## Exercise goal
Return all of the entries below, word for word. Omit each picture.
[The data — start]
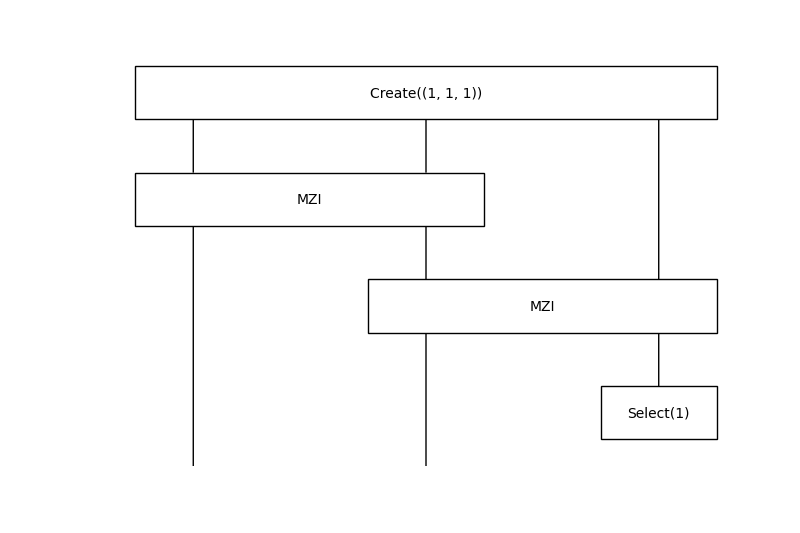
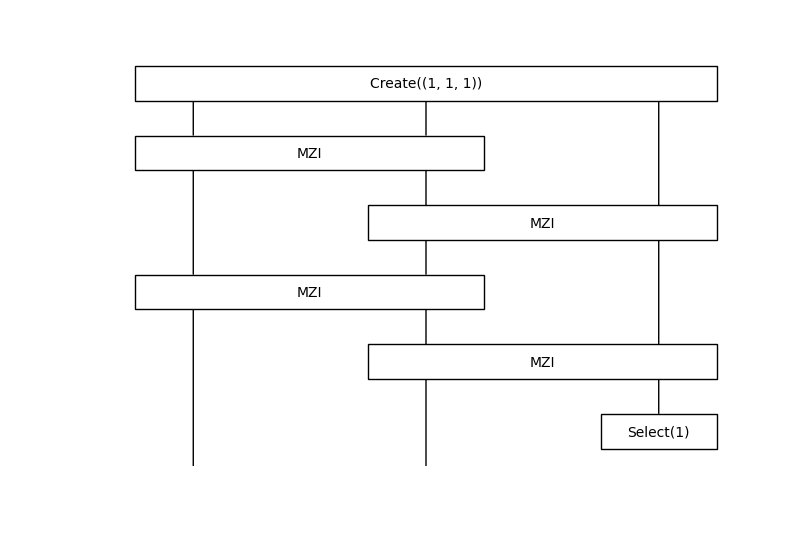
Before and after one commit to quantinuum-dev/optyx, a Jupyter notebook: docs/notebooks/bosonic-vqe-2.ipynb, the cells around one changed output. Saved outputs shown, nothing was run; the diff lists cells and outputs as text; code cells hidden in the pictures.

```diff
--- a/docs/notebooks/bosonic-vqe-2.ipynb
+++ b/docs/notebooks/bosonic-vqe-2.ipynb
@@ -5,9 +5,9 @@ from sympy.abc import theta, phi
 # %%
 from optyx.circuit import ansatz
 
-circuit = Create(1, 1, 1) >> ansatz(3, 2) >> Id(2) @ Select(1)
+circuit = Create(1, 1, 1) >> ansatz(3, 4) >> Id(2) @ Select(1)
 circuit.draw()
 # %% [output]
-[figure, old version]
+[figure, new version]
 # %%
 matrix = [
```
Also changed, not shown: parts of 3 cells of this notebook.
[The data — finish]
## Final answer
Before and after one commit to quantinuum-dev/optyx, a Jupyter notebook: docs/notebooks/bosonic-vqe-2.ipynb, the cells around one changed output. Saved outputs shown, nothing was run; the diff lists cells and outputs as text; code cells hidden in the pictures.

```diff
--- a/docs/notebooks/bosonic-vqe-2.ipynb
+++ b/docs/notebooks/bosonic-vqe-2.ipynb
@@ -5,9 +5,9 @@ from sympy.abc import theta, phi
 # %%
 from optyx.circuit import ansatz
 
-circuit = Create(1, 1, 1) >> ansatz(3, 2) >> Id(2) @ Select(1)
+circuit = Create(1, 1, 1) >> ansatz(3, 4) >> Id(2) @ Select(1)
 circuit.draw()
 # %% [output]
-[figure, old version]
+[figure, new version]
 # %%
 matrix = [
```
Also changed, not shown: parts of 3 cells of this notebook.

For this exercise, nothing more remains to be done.